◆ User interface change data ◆

=== Section Start ===

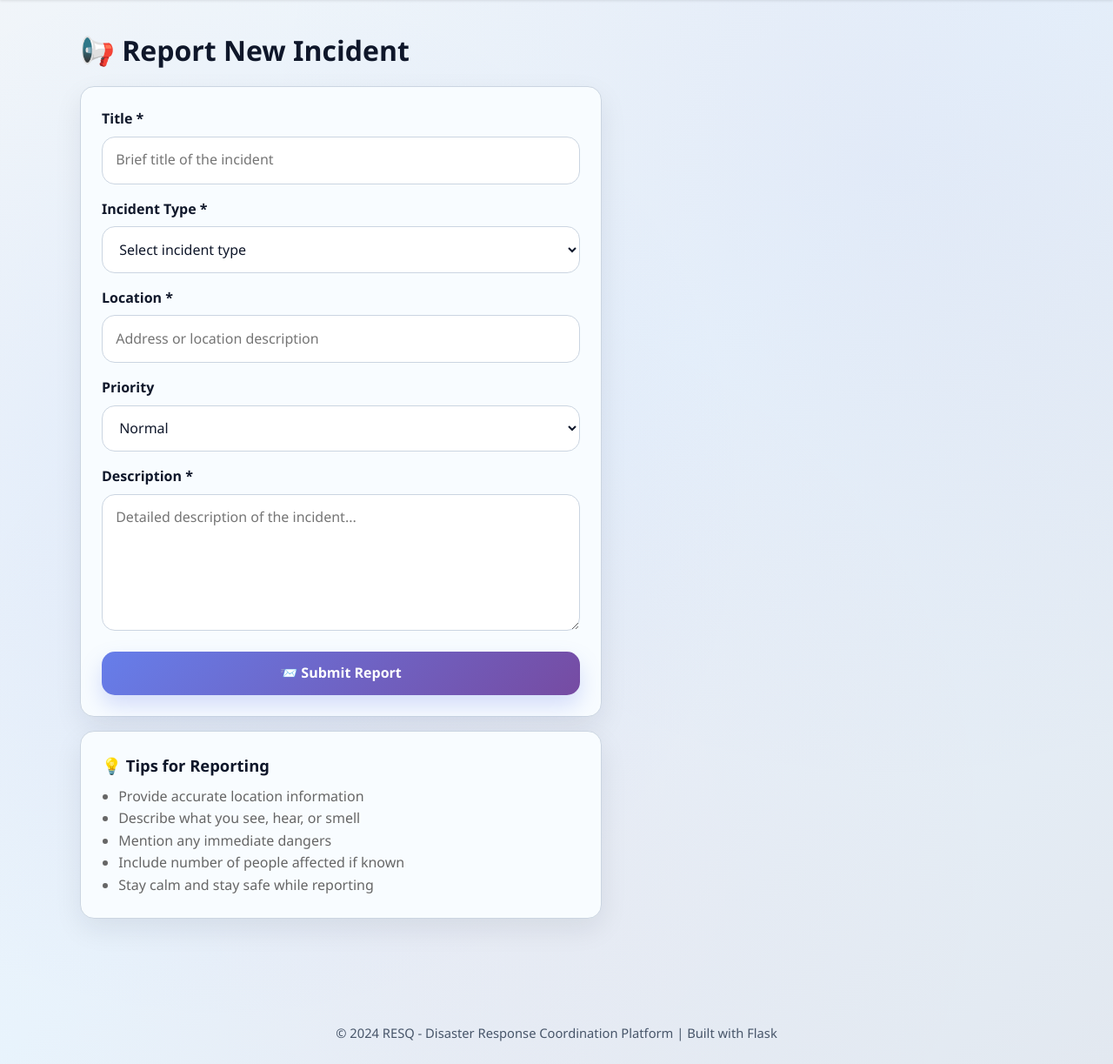
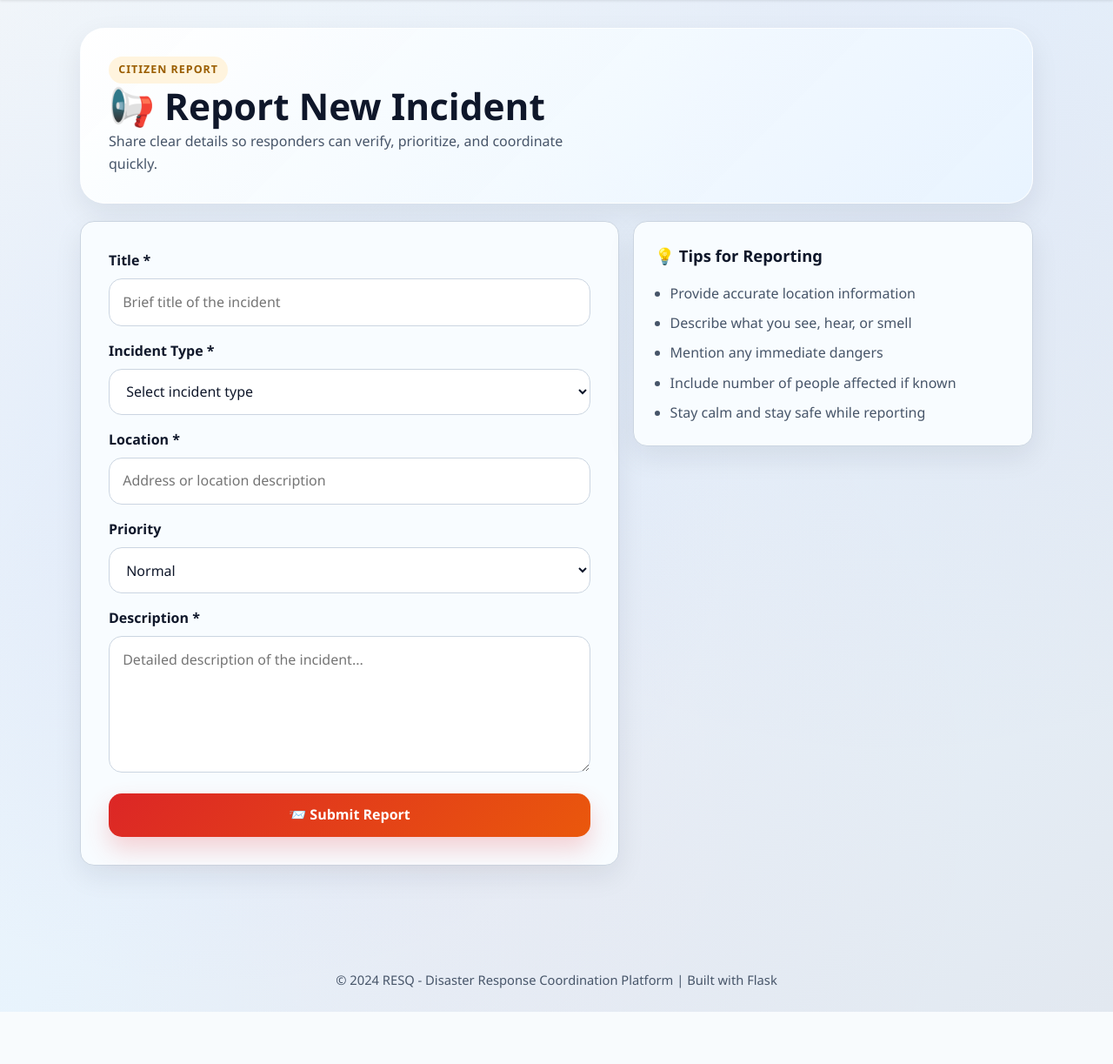
Before and after one commit to Lien-04/RESQ, a Flask app: page /report in a window 1280 px wide. Shown: the part 74-1297 px from the top of the page at 87% size. After the commit the page ends 1237 px from the top, so only its background shows below. Run offline with Flask 3, Linux system fonts and the light colour scheme; parts of the project's set-up code (start-up, migrations or seed data) failed here and were passed over.

Commit message:
Refactor report incident template with new layout

```diff
--- a/softdes/RESQ/templates/report_incident.html
+++ b/softdes/RESQ/templates/report_incident.html
@@ -3,10 +3,19 @@
 {% block title %}Report Incident - RESQ{% endblock %}
 
 {% block content %}
-<div class="report-incident">
-    <h1 style="margin-bottom: 1rem;">📢 Report New Incident</h1>
+<div class="report-incident page-stack">
+    <!-- Hero Section (from second UI) -->
+    <section class="page-hero compact">
+        <div>
+            <span class="eyebrow">Citizen report</span>
+            <h1>📢 Report New Incident</h1>
+            <p>Share clear details so responders can verify, prioritize, and coordinate quickly.</p>
+        </div>
+    </section>
 
-    <div class="card" style="max-width: 600px;">
+    <div class="form-layout">
+        <!-- FORM CARD -->
+        <div class="card form-card">
             <div id="alertMessage" class="alert alert-success" style="display: none;"></div>
             <div id="errorMessage" class="alert alert-error" style="display: none;"></div>
 
@@ -49,20 +58,23 @@
                     <textarea id="description" name="description" rows="5" required placeholder="Detailed description of the incident..."></textarea>
                 </div>
 
-            <button type="submit" class="btn" style="width: 100%;">📨 Submit Report</button>
+                <button type="submit" class="btn btn-emergency btn-block">
+                    📨 Submit Report
+                </button>
             </form>
         </div>
 
-    <!-- Tips Card -->
-    <div class="card" style="max-width: 600px; margin-top: 1rem;">
-        <h3 style="margin-bottom: 0.5rem;">💡 Tips for Reporting</h3>
-        <ul style="color: #666; padding-left: 1.2rem;">
+        <!-- TIPS CARD (styled from second, content from first) -->
+        <div class="card tips-card">
+            <h3>💡 Tips for Reporting</h3>
+            <ul>
                 <li>Provide accurate location information</li>
                 <li>Describe what you see, hear, or smell</li>
                 <li>Mention any immediate dangers</li>
                 <li>Include number of people affected if known</li>
                 <li>Stay calm and stay safe while reporting</li>
             </ul>
+        </div>
     </div>
 </div>
 
@@ -81,7 +93,7 @@ document.getElementById('incidentForm').addEventListener('submit', async functio
     const alertDiv = document.getElementById('alertMessage');
     const errorDiv = document.getElementById('errorMessage');
 
-    // Validate incident type
+    // Validate incident type (FROM FIRST - KEEP)
     if (!formData.incident_type) {
         errorDiv.textContent = 'Please select an incident type';
         errorDiv.style.display = 'block';
@@ -93,7 +105,7 @@ document.getElementById('incidentForm').addEventListener('submit', async functio
     alertDiv.style.display = 'none';
 
     try {
-        // Pre-check auth so we can show a meaningful error
+        // 🔥 IMPORTANT: Auth check (FROM FIRST - KEEP)
         const meResp = await fetch('/api/me');
         if (meResp.status === 401) {
             const msg = 'Please login again to submit a report.';
@@ -109,7 +121,6 @@ document.getElementById('incidentForm').addEventListener('submit', async functio
             body: JSON.stringify(formData)
         });
 
-        // Try to parse JSON error/success payload
         let data = null;
         try {
             data = await response.json();
@@ -118,29 +129,33 @@ document.getElementById('incidentForm').addEventListener('submit', async functio
         }
 
         if (response.ok) {
+            // ✅ Use notification system (FROM FIRST)
             showNotification('✓ Incident reported successfully!', 'success', 2000);
+
             errorDiv.style.display = 'none';
             alertDiv.style.display = 'none';
 
-            // Reset form
             document.getElementById('incidentForm').reset();
 
-            // Redirect after short delay
             setTimeout(() => {
                 window.location.href = '/dashboard';
             }, 2000);
         } else {
             const errorMsg = data?.error || 'Failed to report incident';
+
             errorDiv.textContent = errorMsg;
             errorDiv.style.display = 'block';
             alertDiv.style.display = 'none';
+
             showNotification('✗ ' + errorMsg, 'error', 2500);
             console.error('Report submission error:', errorMsg, 'Status:', response.status);
         }
     } catch (error) {
         const errorMsg = 'An error occurred. Please try again.';
+
         errorDiv.textContent = errorMsg;
         errorDiv.style.display = 'block';
+
         showNotification('✗ ' + errorMsg, 'error', 2500);
         console.error('Report submission error:', error);
     }
```
Lines whose indentation alone changed are shown as unchanged.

=== Section End ===

◆ EXERCISE DESCRIPTION ◆
Show all lines above containing "margin".

◆ ANSWER ◆
-    <h1 style="margin-bottom: 1rem;">📢 Report New Incident</h1>
-    <div class="card" style="max-width: 600px; margin-top: 1rem;">
-        <h3 style="margin-bottom: 0.5rem;">💡 Tips for Reporting</h3>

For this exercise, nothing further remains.